Page views versus impressions
Analytics tracking is based on page views. In contrast, DFP ad server concepts are, by design, not page-specific:
- An ad tag can be placed on multiple pages.
- An ad unit can be associated with many pages.
- A line item can be targeted to multiple ad units.
- A line item can serve to a single page multiple times.
DFP counts impressions delivered to ad tags; analytics packages count the execution of analytics tracking code. Since these snippets of code are located in different parts of your page code, both scripts might not load or execute on every page view.
Since there is no interaction between ad tag code and analytics tracking code, analytics packages cannot account for unfilled impressions, which can be caused by any number of variables:
- A lack of inventory
- Firewalls and misconfigured security software
- Ad blockers
- Intermittent network connections
- General latency
Some publishers serve DFP tags in iframes. Browsers that don’t support the
<iframe> tag don’t report an impression, but an analytics package does count this as a page view. Ad tags within an iframe can result in an extra round trip between the browser and server. This additional latency can cause some users to leave the page before the browser has enough time to make the calls to both the analytics package and DFP. If the analytics tracking code is present within both an iframe as well as the parent frame, the analytics software registers an inflated number of page views.

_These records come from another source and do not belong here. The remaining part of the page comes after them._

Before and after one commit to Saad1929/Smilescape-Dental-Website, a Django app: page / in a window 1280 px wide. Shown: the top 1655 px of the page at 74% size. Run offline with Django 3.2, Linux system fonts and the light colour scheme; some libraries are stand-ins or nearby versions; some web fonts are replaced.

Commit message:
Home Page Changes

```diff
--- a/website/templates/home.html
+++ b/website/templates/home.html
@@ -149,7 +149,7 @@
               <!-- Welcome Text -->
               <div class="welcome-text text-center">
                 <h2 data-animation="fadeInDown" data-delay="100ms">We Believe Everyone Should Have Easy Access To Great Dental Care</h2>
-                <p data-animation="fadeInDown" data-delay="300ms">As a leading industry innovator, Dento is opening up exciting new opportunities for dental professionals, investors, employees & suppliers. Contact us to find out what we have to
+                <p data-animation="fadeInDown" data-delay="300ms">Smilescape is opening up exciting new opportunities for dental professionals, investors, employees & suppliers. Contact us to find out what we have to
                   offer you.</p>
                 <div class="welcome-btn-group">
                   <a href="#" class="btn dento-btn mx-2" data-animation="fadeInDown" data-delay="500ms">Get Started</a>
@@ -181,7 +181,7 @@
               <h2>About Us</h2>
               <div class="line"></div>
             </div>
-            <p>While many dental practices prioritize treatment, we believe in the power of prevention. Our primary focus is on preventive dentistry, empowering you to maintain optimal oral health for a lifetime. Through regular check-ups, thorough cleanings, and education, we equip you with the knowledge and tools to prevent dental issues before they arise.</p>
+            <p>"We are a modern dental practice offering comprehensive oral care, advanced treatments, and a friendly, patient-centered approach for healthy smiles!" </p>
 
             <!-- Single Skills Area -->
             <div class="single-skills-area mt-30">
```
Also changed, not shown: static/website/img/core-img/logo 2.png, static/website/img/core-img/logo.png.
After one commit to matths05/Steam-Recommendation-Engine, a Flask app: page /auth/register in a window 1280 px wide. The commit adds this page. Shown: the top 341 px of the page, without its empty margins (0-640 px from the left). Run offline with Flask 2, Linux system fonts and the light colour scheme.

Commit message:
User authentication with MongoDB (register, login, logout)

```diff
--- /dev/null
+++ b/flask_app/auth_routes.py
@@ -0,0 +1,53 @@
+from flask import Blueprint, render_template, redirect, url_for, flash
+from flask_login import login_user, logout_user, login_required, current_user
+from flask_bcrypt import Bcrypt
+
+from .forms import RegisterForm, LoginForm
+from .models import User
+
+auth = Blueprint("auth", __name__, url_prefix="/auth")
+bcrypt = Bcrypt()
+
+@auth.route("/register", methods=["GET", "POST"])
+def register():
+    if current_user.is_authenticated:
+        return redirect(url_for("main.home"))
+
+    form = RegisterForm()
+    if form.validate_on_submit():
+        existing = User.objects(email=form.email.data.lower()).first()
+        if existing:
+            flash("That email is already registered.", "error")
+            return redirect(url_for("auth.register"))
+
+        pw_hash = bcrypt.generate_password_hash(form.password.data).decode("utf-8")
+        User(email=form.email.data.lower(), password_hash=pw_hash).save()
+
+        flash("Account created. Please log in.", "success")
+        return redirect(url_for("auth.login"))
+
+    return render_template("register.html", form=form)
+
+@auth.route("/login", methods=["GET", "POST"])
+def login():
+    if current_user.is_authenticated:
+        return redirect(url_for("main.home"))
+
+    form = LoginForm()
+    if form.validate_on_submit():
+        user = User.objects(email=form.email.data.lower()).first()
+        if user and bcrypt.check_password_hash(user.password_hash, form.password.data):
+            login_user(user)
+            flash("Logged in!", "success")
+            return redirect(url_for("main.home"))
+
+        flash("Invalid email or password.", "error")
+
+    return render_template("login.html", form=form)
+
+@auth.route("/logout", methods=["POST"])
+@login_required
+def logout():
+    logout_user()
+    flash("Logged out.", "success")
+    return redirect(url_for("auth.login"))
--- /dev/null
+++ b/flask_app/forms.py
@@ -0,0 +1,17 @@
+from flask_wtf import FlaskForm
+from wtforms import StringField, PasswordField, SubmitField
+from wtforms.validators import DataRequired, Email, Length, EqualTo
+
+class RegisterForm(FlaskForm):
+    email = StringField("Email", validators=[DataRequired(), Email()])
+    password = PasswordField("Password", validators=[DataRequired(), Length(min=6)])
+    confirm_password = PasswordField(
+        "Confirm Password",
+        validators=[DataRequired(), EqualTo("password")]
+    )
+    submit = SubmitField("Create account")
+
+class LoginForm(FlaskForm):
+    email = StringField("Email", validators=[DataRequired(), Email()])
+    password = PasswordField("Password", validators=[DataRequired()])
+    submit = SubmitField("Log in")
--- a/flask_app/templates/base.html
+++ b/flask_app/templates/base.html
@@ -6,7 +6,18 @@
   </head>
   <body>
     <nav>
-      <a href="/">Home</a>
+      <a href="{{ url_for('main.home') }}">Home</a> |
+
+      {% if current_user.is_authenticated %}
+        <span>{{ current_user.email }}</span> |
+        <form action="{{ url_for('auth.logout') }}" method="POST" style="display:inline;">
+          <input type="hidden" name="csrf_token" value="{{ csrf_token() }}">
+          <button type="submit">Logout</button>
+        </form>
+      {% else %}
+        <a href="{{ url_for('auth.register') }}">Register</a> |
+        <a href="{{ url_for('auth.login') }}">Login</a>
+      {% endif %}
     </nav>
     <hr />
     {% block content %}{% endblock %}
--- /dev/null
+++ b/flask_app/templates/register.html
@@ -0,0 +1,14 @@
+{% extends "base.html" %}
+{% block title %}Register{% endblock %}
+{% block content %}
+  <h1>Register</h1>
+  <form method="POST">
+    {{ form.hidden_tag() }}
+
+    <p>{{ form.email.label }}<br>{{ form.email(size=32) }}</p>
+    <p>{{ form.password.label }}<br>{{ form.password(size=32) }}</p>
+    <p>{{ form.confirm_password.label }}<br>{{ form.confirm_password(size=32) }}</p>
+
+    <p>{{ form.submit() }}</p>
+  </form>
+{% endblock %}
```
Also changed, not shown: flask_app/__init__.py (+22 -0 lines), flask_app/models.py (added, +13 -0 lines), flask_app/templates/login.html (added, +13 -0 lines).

Comparing referrer URLs to DFP clicks is not advised. Referrers in analytics are not an accurate measure of clicks or landings for the following reasons:
- Referrers can be disabled by users.
- Internet security applications can block referrer data.
- Firewalls and proxy servers can filter referrers.
- Users can spoof referrers to prevent servers from knowing where they’ve been.
- Internet Explorer does not send referrer data when switching from either: (a) HTTP to HTTPS, or (b) any non-HTTP/HTTPS protocol (e.g.,
file://) to HTTP/HTTPS.